Kali's earliest appearance is that of a destroyer principally of evil forces. Various Shakta Hindu cosmologies, as well as Shākta Tantric beliefs, worship her as the ultimate reality or Brahman; devotional movements worship Kāli as the benevolent mother of the universe, and also a great protector. She is often portrayed standing or dancing on her consort, the Hindu god Shiva, who lies calm and prostrate beneath her. Kali is worshipped by Hindus throughout India but particularly South India, Bengal, and Assam.

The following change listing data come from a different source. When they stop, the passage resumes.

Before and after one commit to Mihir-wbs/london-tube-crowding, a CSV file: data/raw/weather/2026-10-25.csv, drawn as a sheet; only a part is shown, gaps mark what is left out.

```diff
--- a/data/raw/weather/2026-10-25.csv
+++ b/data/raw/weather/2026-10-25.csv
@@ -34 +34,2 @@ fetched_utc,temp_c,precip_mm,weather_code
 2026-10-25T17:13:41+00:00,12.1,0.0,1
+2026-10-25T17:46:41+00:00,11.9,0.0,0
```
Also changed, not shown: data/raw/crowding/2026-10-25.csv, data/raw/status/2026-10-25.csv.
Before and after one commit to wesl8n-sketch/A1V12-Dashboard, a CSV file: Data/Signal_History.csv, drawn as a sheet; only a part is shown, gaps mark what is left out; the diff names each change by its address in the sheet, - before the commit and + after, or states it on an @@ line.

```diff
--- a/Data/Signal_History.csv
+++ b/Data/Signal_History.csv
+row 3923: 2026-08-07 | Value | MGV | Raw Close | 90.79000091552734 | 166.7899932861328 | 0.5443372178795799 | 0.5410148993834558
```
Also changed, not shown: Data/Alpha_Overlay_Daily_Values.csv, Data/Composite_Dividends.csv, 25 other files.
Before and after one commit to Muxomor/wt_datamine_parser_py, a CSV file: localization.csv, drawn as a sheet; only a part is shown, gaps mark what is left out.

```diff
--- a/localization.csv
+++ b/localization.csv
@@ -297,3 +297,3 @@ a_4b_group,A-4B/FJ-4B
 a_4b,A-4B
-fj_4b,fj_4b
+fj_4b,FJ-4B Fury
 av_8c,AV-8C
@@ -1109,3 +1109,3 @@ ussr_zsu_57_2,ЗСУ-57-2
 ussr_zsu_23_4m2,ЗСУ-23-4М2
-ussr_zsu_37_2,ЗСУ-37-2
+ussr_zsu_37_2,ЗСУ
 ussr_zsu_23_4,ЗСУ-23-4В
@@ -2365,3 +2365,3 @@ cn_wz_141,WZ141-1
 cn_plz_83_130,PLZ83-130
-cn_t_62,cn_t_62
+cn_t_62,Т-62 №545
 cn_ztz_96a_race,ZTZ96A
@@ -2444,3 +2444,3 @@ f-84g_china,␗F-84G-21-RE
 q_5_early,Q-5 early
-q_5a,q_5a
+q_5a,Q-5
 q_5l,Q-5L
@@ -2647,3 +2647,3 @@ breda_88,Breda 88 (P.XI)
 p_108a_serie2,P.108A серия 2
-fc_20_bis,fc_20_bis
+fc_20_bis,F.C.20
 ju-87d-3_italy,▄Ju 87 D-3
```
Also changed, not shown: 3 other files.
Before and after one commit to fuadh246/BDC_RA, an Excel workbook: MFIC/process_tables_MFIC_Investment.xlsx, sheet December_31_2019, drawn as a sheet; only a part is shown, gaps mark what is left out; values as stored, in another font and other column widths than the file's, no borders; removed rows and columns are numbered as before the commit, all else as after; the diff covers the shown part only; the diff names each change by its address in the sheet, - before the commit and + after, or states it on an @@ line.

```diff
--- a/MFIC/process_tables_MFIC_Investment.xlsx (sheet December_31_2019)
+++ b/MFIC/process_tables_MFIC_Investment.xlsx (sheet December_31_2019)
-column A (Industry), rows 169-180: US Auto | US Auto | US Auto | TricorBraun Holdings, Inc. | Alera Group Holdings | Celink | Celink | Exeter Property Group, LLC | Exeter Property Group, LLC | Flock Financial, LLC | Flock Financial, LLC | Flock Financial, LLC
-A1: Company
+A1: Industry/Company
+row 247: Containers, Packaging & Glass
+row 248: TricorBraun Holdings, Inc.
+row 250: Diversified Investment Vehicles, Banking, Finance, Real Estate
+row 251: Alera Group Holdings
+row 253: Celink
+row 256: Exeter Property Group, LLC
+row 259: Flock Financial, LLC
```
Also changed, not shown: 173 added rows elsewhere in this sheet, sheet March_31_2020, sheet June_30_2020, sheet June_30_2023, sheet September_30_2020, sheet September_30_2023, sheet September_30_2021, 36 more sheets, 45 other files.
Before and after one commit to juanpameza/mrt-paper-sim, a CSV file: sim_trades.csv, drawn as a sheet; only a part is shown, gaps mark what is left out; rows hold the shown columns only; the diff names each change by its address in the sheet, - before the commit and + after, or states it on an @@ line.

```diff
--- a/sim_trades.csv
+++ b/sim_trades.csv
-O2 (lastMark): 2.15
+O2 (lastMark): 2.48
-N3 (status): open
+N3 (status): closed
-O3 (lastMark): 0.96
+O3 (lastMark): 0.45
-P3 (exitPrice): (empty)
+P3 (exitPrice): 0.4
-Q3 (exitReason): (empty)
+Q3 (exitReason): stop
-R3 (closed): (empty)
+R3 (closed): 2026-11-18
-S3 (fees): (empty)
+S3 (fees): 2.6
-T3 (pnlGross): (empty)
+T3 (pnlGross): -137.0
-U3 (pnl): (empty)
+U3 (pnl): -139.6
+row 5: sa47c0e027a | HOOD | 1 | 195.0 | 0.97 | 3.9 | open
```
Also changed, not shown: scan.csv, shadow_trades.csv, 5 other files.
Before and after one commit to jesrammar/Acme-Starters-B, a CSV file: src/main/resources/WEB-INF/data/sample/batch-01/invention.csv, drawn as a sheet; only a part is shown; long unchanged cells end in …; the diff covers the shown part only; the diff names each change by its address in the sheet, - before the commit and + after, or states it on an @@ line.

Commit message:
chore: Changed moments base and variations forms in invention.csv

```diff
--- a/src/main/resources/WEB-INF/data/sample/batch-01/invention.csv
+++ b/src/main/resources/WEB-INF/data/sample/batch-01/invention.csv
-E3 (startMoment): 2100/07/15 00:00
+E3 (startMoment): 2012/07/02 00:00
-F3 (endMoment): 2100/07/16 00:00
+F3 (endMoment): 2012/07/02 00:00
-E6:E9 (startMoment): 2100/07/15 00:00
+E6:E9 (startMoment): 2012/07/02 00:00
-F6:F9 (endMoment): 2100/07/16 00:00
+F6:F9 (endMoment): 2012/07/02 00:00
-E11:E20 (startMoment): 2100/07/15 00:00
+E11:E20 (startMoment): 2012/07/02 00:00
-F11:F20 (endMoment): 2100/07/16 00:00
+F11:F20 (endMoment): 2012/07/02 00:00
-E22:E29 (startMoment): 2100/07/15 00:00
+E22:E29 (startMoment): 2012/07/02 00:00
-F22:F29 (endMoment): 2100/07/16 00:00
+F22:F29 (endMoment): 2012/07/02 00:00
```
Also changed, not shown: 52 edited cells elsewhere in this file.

Kāli appears in the Sauptika Parvan of the Mahabharata (10.8.64). She is called Kālarātri (literally, "black night") and appears to the Pandava soldiers in dreams, until finally she appears amidst the fighting during an attack by Drona's son Ashwatthama.
Another story involving Kali is her escapade with a band of thieves. The thieves wanted to make a human sacrifice to Kali, and unwisely chose a saintly Brahmin monk as their victim. The radiance of the young monk was so much that it burned the image of Kali, who took living form and killed the entire band of thieves, decapitating them and drinking their blood.
Sources & References: https://en.wikipedia.org/wiki/Kali